On 9 March 2018, the Bermuda Bar Council held a hastily-convened Special General Meeting of the Bermuda Bar Association for the sole purpose of debating and voting on the potential re-introduction of a local Queen’s Counsel appointment scheme in Bermuda.
What was the reason for such haste?
The President of the Bermuda Bar Council explained that the issue had been the subject of an inconclusive consultation exercise on the part of the Bar Council in 2014, but that the issue had now become ripe for active debate and a potential vote by the membership, in light of the news that a member of the Bermuda Bar (who happened to be dual-qualified in England and Wales as well) had recently been appointed as a Queen’s Counsel of England and Wales.
The SGM did not get off to a smooth start, as a matter of procedure, since various members of the Bermuda Bar Association pointed out that the wording of the proposed resolution (the subject of the Bar Council’s requisition notice) did not appear to reflect the Bar Council’s own intentions, nor the views of the majority of members present at the meeting.

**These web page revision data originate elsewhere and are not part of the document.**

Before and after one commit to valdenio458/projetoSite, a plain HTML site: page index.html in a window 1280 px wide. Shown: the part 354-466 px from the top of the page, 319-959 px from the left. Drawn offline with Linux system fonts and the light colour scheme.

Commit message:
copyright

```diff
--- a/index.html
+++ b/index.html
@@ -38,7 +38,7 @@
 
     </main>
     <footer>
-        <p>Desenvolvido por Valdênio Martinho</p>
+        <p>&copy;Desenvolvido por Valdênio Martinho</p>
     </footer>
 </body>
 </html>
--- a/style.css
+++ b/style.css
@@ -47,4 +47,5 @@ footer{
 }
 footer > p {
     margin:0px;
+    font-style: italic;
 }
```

Various members of the Bermuda Bar Association also expressed dissatisfaction with the lack of (accurate and complete) information provided in support of the Bar Council’s proposals, and the apparent haste with which the SGM had been requisitioned and scheduled.
In the circumstances, the majority of members voted in favour of a motion to adjourn the SGM, on the basis that ‘the QC issue’ would be given further consideration by the Bermuda Bar Council, and then brought back to the membership either at the Annual General Meeting scheduled for April 2018, or on a date as reasonably practicable thereafter.

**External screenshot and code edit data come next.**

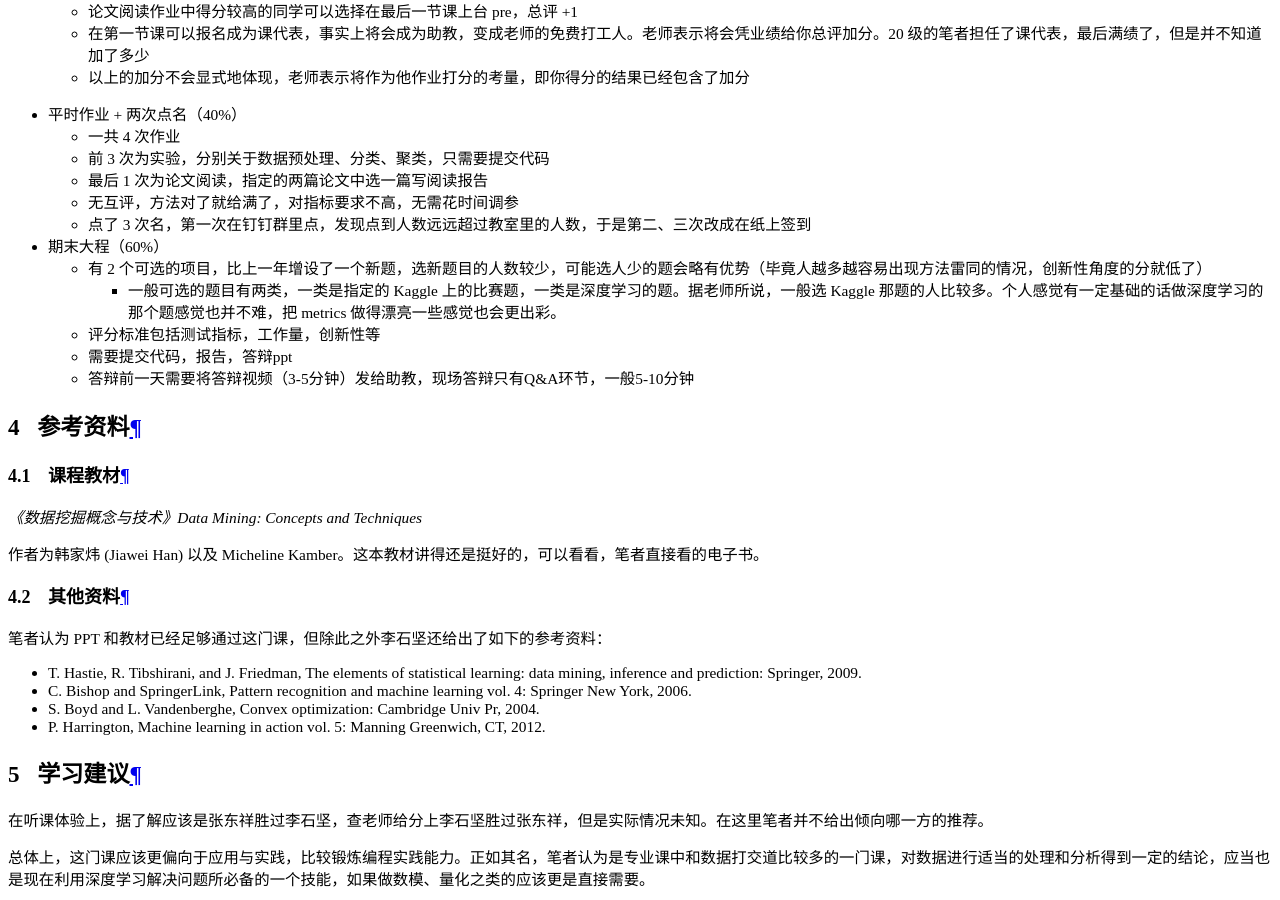
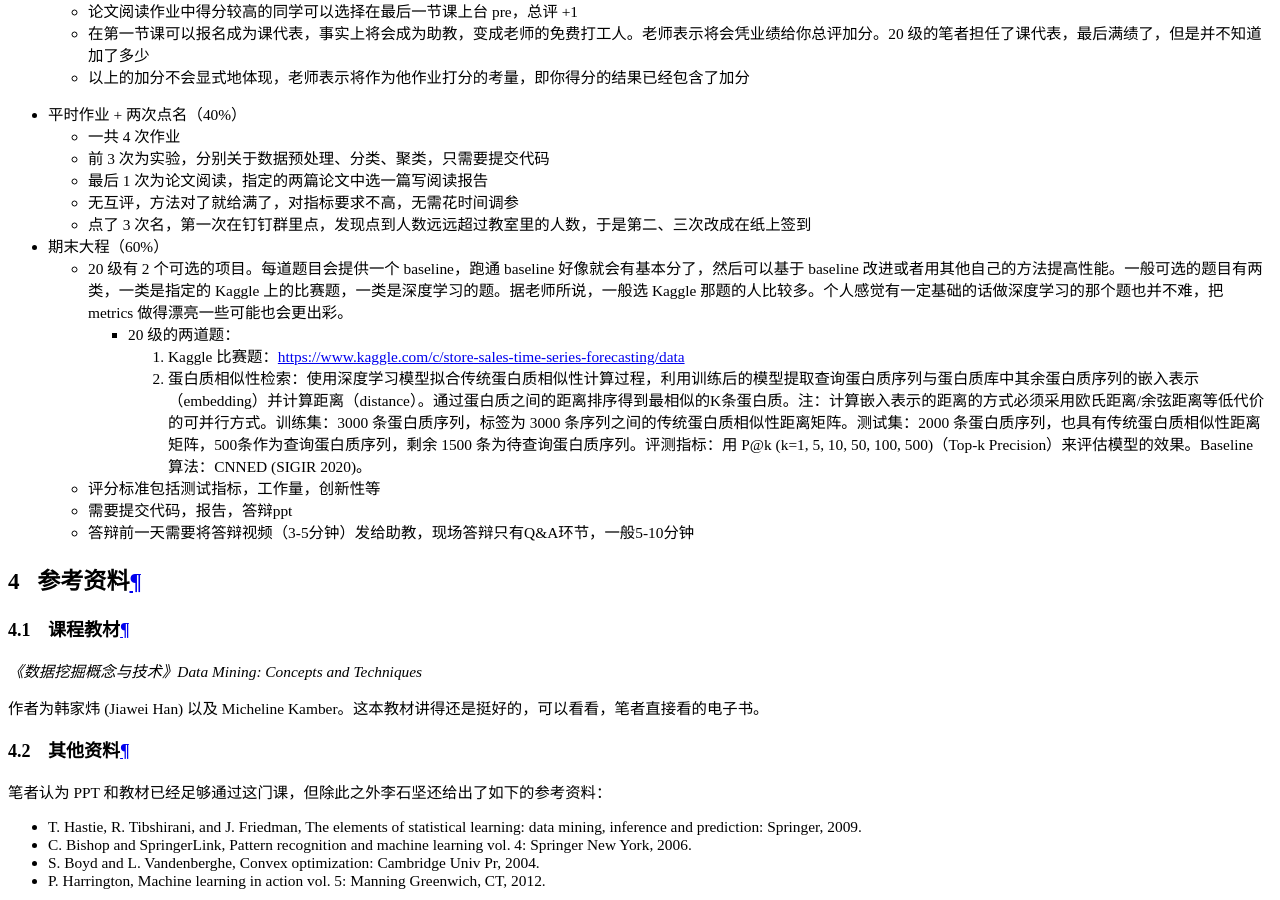
Before and after one commit to ZJU-Turing/TuringCourses, an MkDocs documentation site: the page built from docs/major_module/data_mining/index.md, in a window 1280 px wide and 900 px high, scrolled down 18884 px. Built offline with MkDocs 1.6.1 and Material for MkDocs 9.7.7, drawn with Linux system fonts in a browser that asks for light colours; comment, search, counter and statistics services are not loaded.

Commit message:
增加 project 的描述.md

```diff
--- a/docs/major_module/data_mining/index.md
+++ b/docs/major_module/data_mining/index.md
@@ -60,8 +60,10 @@
         - 无互评，方法对了就给满了，对指标要求不高，无需花时间调参
         - 点了 3 次名，第一次在钉钉群里点，发现点到人数远远超过教室里的人数，于是第二、三次改成在纸上签到
     * 期末大程（60%）
-        - 有 2 个可选的项目，比上一年增设了一个新题，选新题目的人数较少，可能选人少的题会略有优势（毕竟人越多越容易出现方法雷同的情况，创新性角度的分就低了）
-            - 一般可选的题目有两类，一类是指定的 Kaggle 上的比赛题，一类是深度学习的题。据老师所说，一般选 Kaggle 那题的人比较多。个人感觉有一定基础的话做深度学习的那个题感觉也并不难，把 metrics 做得漂亮一些感觉也会更出彩。
+        - 20 级有 2 个可选的项目。每道题目会提供一个 baseline，跑通 baseline 好像就会有基本分了，然后可以基于 baseline 改进或者用其他自己的方法提高性能。一般可选的题目有两类，一类是指定的 Kaggle 上的比赛题，一类是深度学习的题。据老师所说，一般选 Kaggle 那题的人比较多。个人感觉有一定基础的话做深度学习的那个题也并不难，把 metrics 做得漂亮一些可能也会更出彩。
+            - 20 级的两道题：
+                1. Kaggle 比赛题：https://www.kaggle.com/c/store-sales-time-series-forecasting/data
+                2. 蛋白质相似性检索：使用深度学习模型拟合传统蛋白质相似性计算过程，利用训练后的模型提取查询蛋白质序列与蛋白质库中其余蛋白质序列的嵌入表示（embedding）并计算距离（distance）。通过蛋白质之间的距离排序得到最相似的K条蛋白质。注：计算嵌入表示的距离的方式必须采用欧氏距离/余弦距离等低代价的可并行方式。训练集：3000 条蛋白质序列，标签为 3000 条序列之间的传统蛋白质相似性距离矩阵。测试集：2000 条蛋白质序列，也具有传统蛋白质相似性距离矩阵，500条作为查询蛋白质序列，剩余 1500 条为待查询蛋白质序列。评测指标：用 P@k (k=1, 5, 10, 50, 100, 500)（Top-k Precision）来评估模型的效果。Baseline 算法：CNNED (SIGIR 2020)。
         - 评分标准包括测试指标，工作量，创新性等
         - 需要提交代码，报告，答辩ppt
         - 答辩前一天需要将答辩视频（3-5分钟）发给助教，现场答辩只有Q&A环节，一般5-10分钟
```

As to the substance of ‘the QC issue’, various views were expressed by certain members of the Bermuda Bar Association and the Bermuda Bar Council in the course of a short debate, but it would be very hard to suggest that any consensus view emerged, as a basis of that short debate.
The more that changes, the more that stays the same …